US Audit Office insists on full access to China delisting case

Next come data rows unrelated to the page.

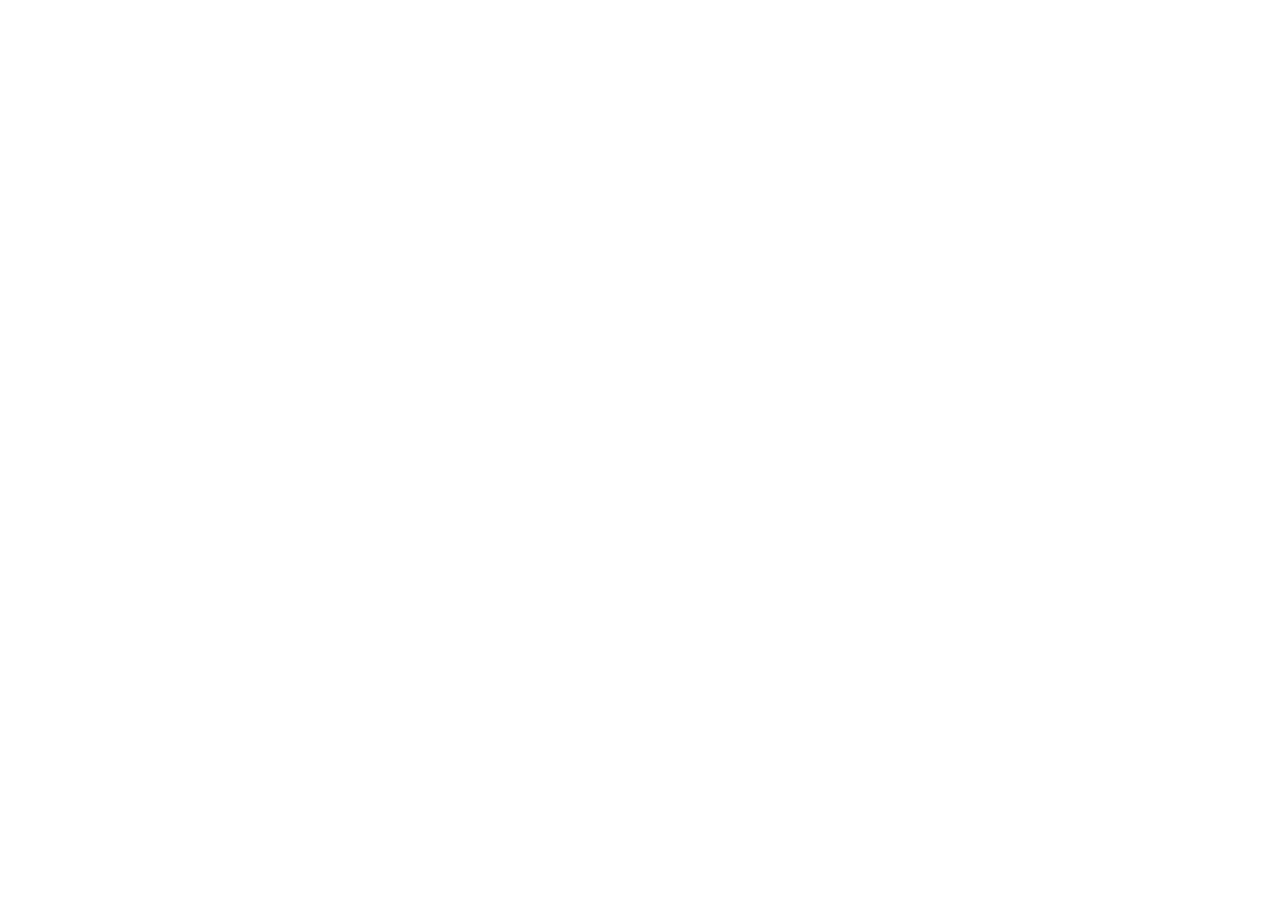
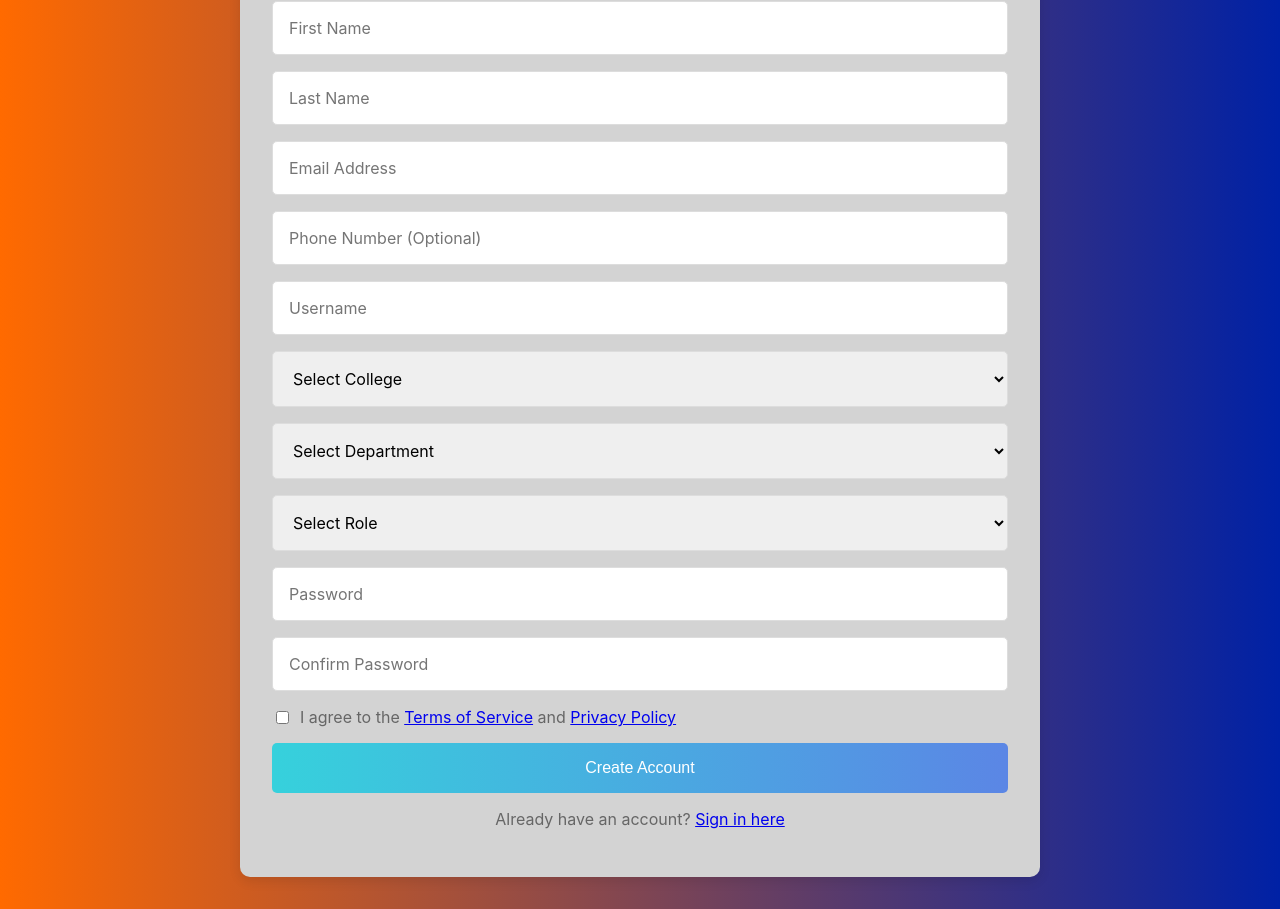
Before and after one commit to Luzions/UF-StudentSupportApp, a React (Create React App) app in the folder frontend/: page /register in a window 1280 px wide. Before the commit this address had no page. Shown: the part 259-1168 px from the top of the page. Before the commit the page ends 800 px from the top, so only its background shows below. Built offline with nearby package versions, Linux system fonts and the light colour scheme.

Commit message:
created the registerPage

```diff
--- a/frontend/src/App.js
+++ b/frontend/src/App.js
@@ -2,6 +2,7 @@
 import HomePage from "./pages/HomePage";
 import LoginPage from "./pages/LoginPage";
 import AboutPage from "./pages/AboutPage";
+import RegisterPage from "./pages/RegisterPage";
 
 function App() {
   return (
@@ -10,6 +11,7 @@
         <Route path="/" element={<HomePage />} />
         <Route path="/login" element={<LoginPage />} />
         <Route path="/about" element={<AboutPage />} />
+        <Route path="/register" element={<RegisterPage />} />
       </Routes>
     </Router>
   );
--- /dev/null
+++ b/frontend/src/pages/RegisterPage.js
@@ -0,0 +1,298 @@
+// src/pages/RegisterPage.jsx
+import React, { useState } from "react";
+import { Link } from "react-router-dom";
+import ufLogo from "../assets/uf-logo.png";
+
+const collegeDepartmentData = {
+  "College of Agricultural and Life Sciences": [
+    "Agricultural and Biological Engineering",
+    "Agricultural Education and Communication",
+    "Agronomy",
+    "Animal Sciences",
+    "CALS Interdisciplinary Program",
+    "Entomology and Nematology",
+    "Family, Youth and Community Sciences",
+    "Food and Resource Economics",
+    "Food Science and Human Nutrition",
+    "Horticultural Sciences",
+    "Microbiology and Cell Science",
+    "Plant Molecular and Cellular Biology",
+    "Plant Pathology",
+    "School of Forest, Fisheries, and Geomatics Sciences",
+    "School of Natural Resources and Environment",
+    "Soil, Water, and Ecosystem Sciences",
+    "Wildlife Ecology and Conservation",
+  ],
+  "College of the Arts": [
+    "College of the Arts Interdisciplinary Program",
+    "Digital Worlds Institute",
+    "School of Art and Art History",
+    "School of Music",
+    "School of Theatre and Dance",
+  ],
+  "Warrington College of Business": [
+    "College of Business Interdisciplinary Programs in Business Administration",
+    "Finance, Insurance, and Real Estate",
+    "Fisher School of Accounting",
+    "Information Systems and Operations Management",
+    "Management",
+    "Marketing",
+  ],
+  "College of Dentistry": ["Dental Sciences"],
+  "College of Design, Construction and Planning": [
+    "DCP Interdisciplinary Programs",
+    "Interior Design",
+    "Landscape Architecture",
+    "M. E. Rinker, Sr. School of Construction Management",
+    "School of Architecture",
+    "Urban and Regional Planning",
+  ],
+  "College of Education": [
+    "Human Development and Organizational Studies in Education",
+    "School of Teaching and Learning",
+    "Special Education, School Psychology and Early Childhood Studies",
+  ],
+  "Herbert Wertheim College of Engineering": [
+    "Agricultural and Biological Engineering",
+    "Chemical Engineering",
+    "Civil and Coastal Engineering",
+    "Computer and Information Science and Engineering",
+    "Electrical and Computer Engineering",
+    "Engineering Education",
+    "Environmental Engineering Sciences",
+    "Industrial and Systems Engineering",
+    "J. Crayton Pruitt Family Department of Biomedical Engineering",
+    "Materials Science and Engineering",
+    "Mechanical and Aerospace Engineering",
+    "Nuclear and Radiological Engineering",
+  ],
+  "College of Health and Human Performance": [
+    "Applied Physiology and Kinesiology",
+    "Health Education and Behavior",
+    "Health and Human Performance",
+    "Sport Management",
+    "Tourism, Hospitality and Event Management",
+  ],
+  "College of Journalism and Communications": ["Mass Communication"],
+  "College of Liberal Arts and Sciences": [
+    "Anthropology",
+    "Astronomy",
+    "Biology",
+    "Center for Latin American Studies",
+    "Chemistry",
+    "Classics",
+    "Computer and Information Science and Engineering",
+    "Languages, Literatures and Cultures",
+    "Economics",
+    "English",
+    "Gender, Sexuality, and Women's Studies",
+    "Geography",
+    "Geological Sciences",
+    "History",
+    "Interdisciplinary Department",
+    "Linguistics",
+    "Mathematics",
+    "Philosophy",
+    "Physics",
+    "Plant Molecular and Cellular Biology",
+    "Political Science",
+    "Psychology",
+    "Religion",
+    "Sociology and Criminology & Law",
+    "Spanish and Portuguese Studies",
+    "Statistics",
+  ],
+  "College of Medicine": [
+    "Biochemistry and Molecular Biology",
+    "Biostatistics",
+    "Epidemiology",
+    "Health Outcomes and Biomedical Informatics",
+    "Molecular Genetics and Microbiology",
+    "College of Medicine Interdisciplinary Programs",
+  ],
+  "College of Nursing": ["Nursing Sciences"],
+  "College of Pharmacy": [
+    "Medicinal Chemistry",
+    "Pharmaceutical Outcomes and Policy",
+    "Pharmaceutics",
+    "Pharmacodynamics",
+    "Pharmacotherapy and Translational Research",
+  ],
+  "College of Public Health and Health Professions": [
+    "Biostatistics",
+    "Clinical and Health Psychology",
+    "Environmental and Global Health",
+    "Epidemiology",
+    "Health Services Research, Management and Policy",
+    "Speech, Language, and Hearing Sciences",
+  ],
+  "College of Veterinary Medicine": ["Veterinary Medical Sciences"],
+};
+
+// Common input/select styles
+const inputStyle = {
+  width: "100%",
+  marginBottom: "1rem",
+  padding: "1rem",
+  fontSize: "1rem",
+  border: "1px solid #ddd",
+  borderRadius: "5px",
+  boxSizing: "border-box",
+  fontFamily: "inherit",
+};
+
+export default function RegisterPage() {
+  const [selectedCollege, setSelectedCollege] = useState("");
+  const [departments, setDepartments] = useState([]);
+
+  const handleCollegeChange = (e) => {
+    const college = e.target.value;
+    setSelectedCollege(college);
+    setDepartments(collegeDepartmentData[college] || []);
+  };
+
+  return (
+    <div
+      style={{
+        display: "flex",
+        justifyContent: "center",
+        alignItems: "center",
+        minHeight: "100vh",
+        width: "100vw",
+        background: "linear-gradient(to right, #FF6A00, #0021A5)",
+        padding: "2rem",
+        boxSizing: "border-box",
+      }}
+    >
+      <div
+        style={{
+          width: "100%",
+          maxWidth: "800px",
+          padding: "2rem",
+          backgroundColor: "lightgray",
+          borderRadius: "10px",
+          boxShadow: "0 4px 12px rgba(0,0,0,0.1)",
+          boxSizing: "border-box",
+        }}
+      >
+        <img
+          src={ufLogo}
+          alt="UF Logo"
+          style={{
+            width: "80px",
+            display: "block",
+            margin: "0 auto 1rem auto",
+          }}
+        />
+        <h2
+          style={{
+            textAlign: "center",
+            color: "#0021A5",
+            marginBottom: "0.5rem",
+          }}
+        >
+          UF-SWSC Registration
+        </h2>
+        <p
+          style={{
+            textAlign: "center",
+            marginBottom: "2rem",
+            color: "#666",
+          }}
+        >
+          Create your account
+        </p>
+
+        <form>
+          {[
+            "First Name",
+            "Last Name",
+            "Email Address",
+            "Phone Number (Optional)",
+            "Username",
+          ].map((placeholder, i) => (
+            <input key={i} placeholder={placeholder} style={inputStyle} />
+          ))}
+
+          <select onChange={handleCollegeChange} style={inputStyle}>
+            <option value="">Select College</option>
+            {Object.keys(collegeDepartmentData).map((college) => (
+              <option key={college} value={college}>
+                {college}
+              </option>
+            ))}
+          </select>
+
+          <select style={inputStyle}>
+            <option value="">Select Department</option>
+            {departments.map((dept) => (
+              <option key={dept} value={dept}>
+                {dept}
+              </option>
+            ))}
+          </select>
+
+          <select style={inputStyle}>
+            <option value="">Select Role</option>
+            <option value="student">Student</option>
+            <option value="counselor">Counselor</option>
+            <option value="admin">Admin</option>
+          </select>
+
+          <input type="password" placeholder="Password" style={inputStyle} />
+          <input
+            type="password"
+            placeholder="Confirm Password"
+            style={inputStyle}
+          />
+
+          <div
+            style={{
+              display: "flex",
+              alignItems: "center",
+              marginBottom: "1rem",
+            }}
+          >
+            <input type="checkbox" id="tos" />
+            <label
+              htmlFor="tos"
+              style={{ marginLeft: "0.5rem", color: "#666" }}
+            >
+              I agree to the <Link to="#">Terms of Service</Link> and{" "}
+              <Link to="#">Privacy Policy</Link>
+            </label>
+          </div>
+
+          <button
+            type="submit"
+            style={{
+              width: "100%",
+              padding: "1rem",
+              background: "linear-gradient(to right, #36D1DC, #5B86E5)",
+              color: "white",
+              fontSize: "1rem",
+              border: "none",
+              borderRadius: "5px",
+              cursor: "pointer",
+              transition: "background-color 0.3s ease",
+            }}
+            onMouseOver={(e) => (e.target.style.backgroundColor = "#001a85")}
+            onMouseOut={(e) => (e.target.style.backgroundColor = "#0021A5")}
+          >
+            Create Account
+          </button>
+        </form>
+
+        <p
+          style={{
+            textAlign: "center",
+            marginTop: "1rem",
+            color: "#666",
+          }}
+        >
+          Already have an account? <Link to="/login">Sign in here</Link>
+        </p>
+      </div>
+    </div>
+  );
+}
```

(Bloomberg) — The top U.S. auditor watchdog is throwing cold water on a solution that has been implemented as a way to avoid delisting nearly 200 Chinese companies from U.S. stock exchanges.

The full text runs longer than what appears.